The losses suffered by the Cunard line that fateful April night against an iceberg that was farther south than any other ever encountered and the fact that help was actually nearby as a ship hove-to for the night on a transmitted iceberg warning and turned off its wireless and ignored the rockets fired by the rapidly foundering Cunard liner, which was using its new wireless installation, transmitting to ships whose arrival would be hours after she had gone down and most of the carnage had occurred. They also led to a new international treaty that mandated one lifeboat seat or life-saving device seat per passenger.
For the shipping industry, developments in rubberization couldnt have come at a better point as they were able to successfully bond rubber to foreign materials and the true inflatable one which could be depended on to last for an indefinite period, not just hours or days before becoming a sinking rubber doughnut life raft was developed. Ships could then store them on top-deck storage units so that if the unthinkable happened, which it still often does, the crew could swing out its standard lifeboats now many more in number and motorized because the Otto cycle marine engine was available and still have more than enough life sustaining rescue equipment aboard for all souls.
For the most part, the life raft defined the inflatable for two generations. It was a large, generally six-sided pontoon boat with three seats and rubber flooring, plus built-in davits for oars. They were actually meant to be captured by larger lifeboats and towed in line.
This was also the situation through World Wars I, II, Korea and Vietnam as inflatable technology saw little change.
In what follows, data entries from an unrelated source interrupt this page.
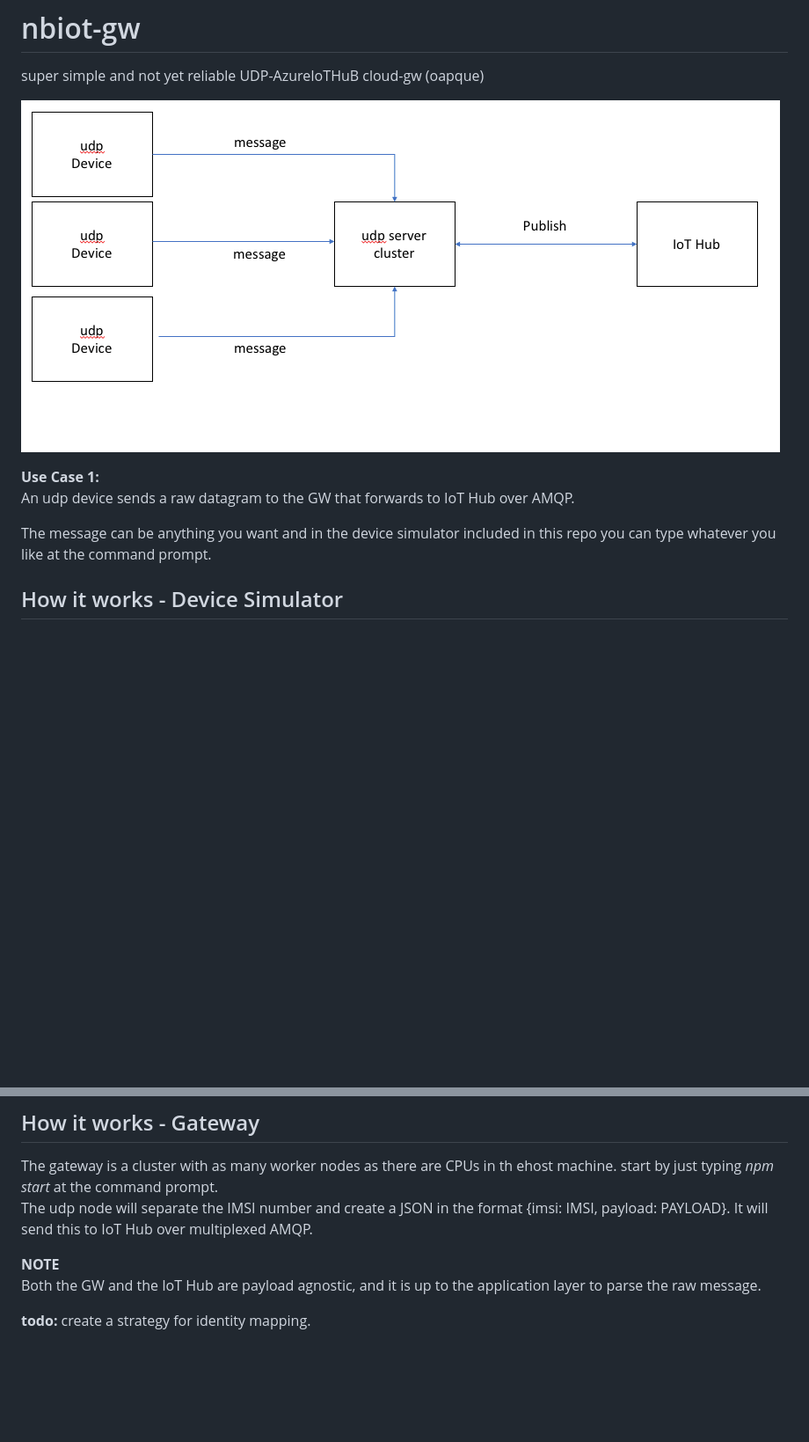
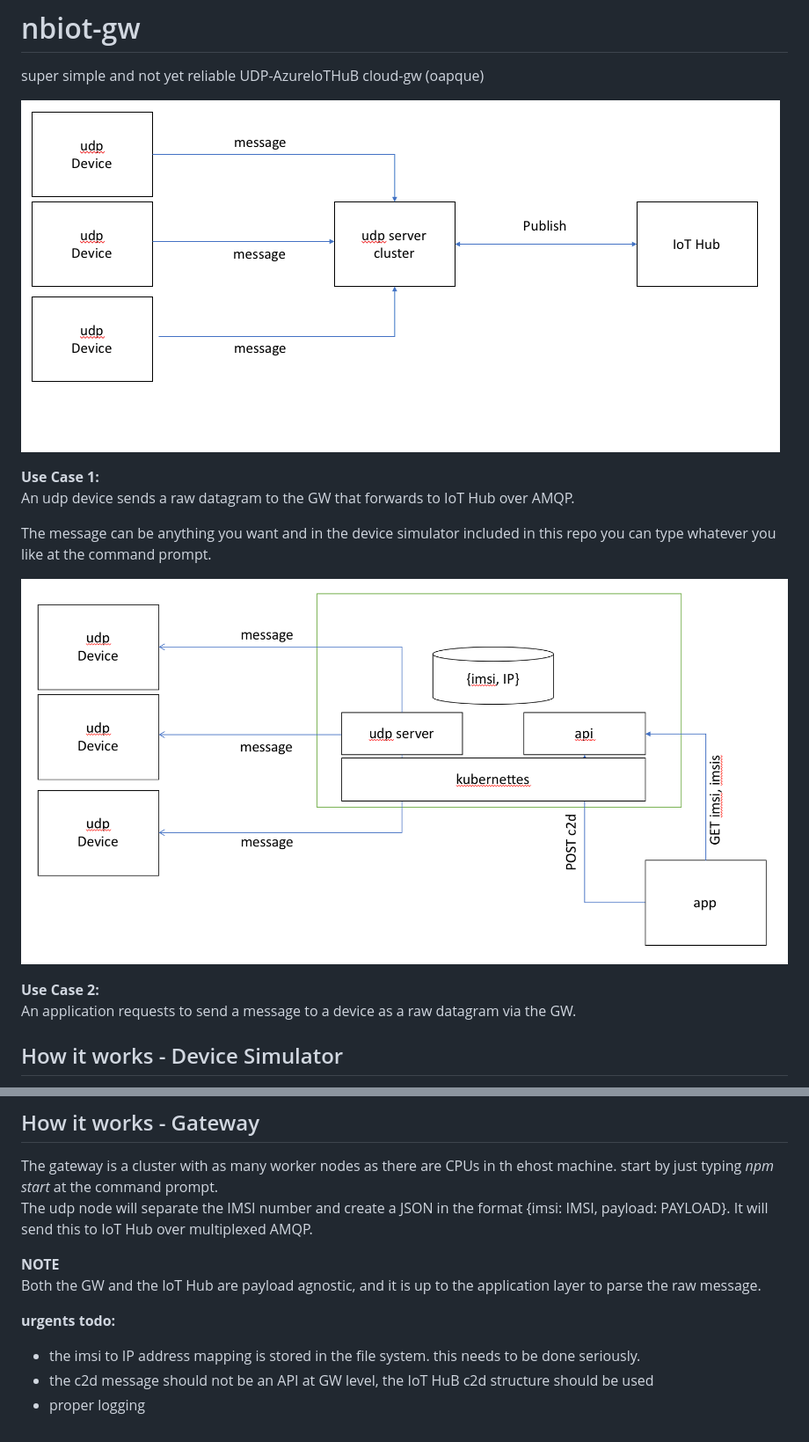
Before and after one commit to kvaes/TasmanianTraders-IoT-ProtocolGateway, a Markdown page: README.md, 2 parts joined by grey strips. Shown: that part at 88% size. GitHub-like rendering; pictures changed too: static/c2d.png (added); blank space fills up the shorter version.

```diff
--- a/README.md
+++ b/README.md
@@ -2,12 +2,17 @@
 
 super simple and not yet reliable UDP-AzureIoTHuB cloud-gw (oapque)
 
-![](static/diagram.png?raw=true)
+![](static/telemetry.png?raw=true)
 
 **Use Case 1:**
 An udp device sends a raw datagram to the GW that forwards to IoT Hub over AMQP.
 
 The message can be anything you want and in the device simulator included in this repo you can type whatever you like at the command prompt.
+
+![](static/c2d.png?raw=true)
+
+**Use Case 2:**
+An application requests to send a message to a device as a raw datagram via the GW.
 
 ## How it works - Device Simulator
 The device simulator will prepend the message with a random IMSI number (15 digits). The IMSI number is used as the device identifier. The udp datagram will be a buffer in the format < IMSI + PAYLOAD>.
@@ -21,4 +26,7 @@ The udp node will separate the IMSI number and create a JSON in the format {imsi
 Both the GW and the IoT Hub are payload agnostic, and it is up to the application layer to parse the raw message.
 
 
-**todo:** create a strategy for identity mapping.
+**urgents todo:**
+* the imsi to IP address mapping is stored in the file system. this needs to be done seriously.
+* the c2d message should not be an API at GW level, the IoT HuB c2d structure should be used
+* proper logging
```
Also changed, not shown: static/telemetry.png (renamed from static/diagram.png), 4 other files.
That changed radically when Cousteau and company produced their version of the inflatable Zodiac, a dual-pontoon inflatable with a hard floor, real bow and transom on which could be mounted a tiller-steered outboard. Cousteau improved on the design somewhat by armoring the pontoons so that they could be taken into coral-filled reef lagoons and into other rubber-hostile environments. It really wouldnt have done to have a Zodiac meet its fate and that of a $50,000 color camera and team because it ripped a pontoon, would it? This led to a whole new class of modern boat, the rigid hull inflatable.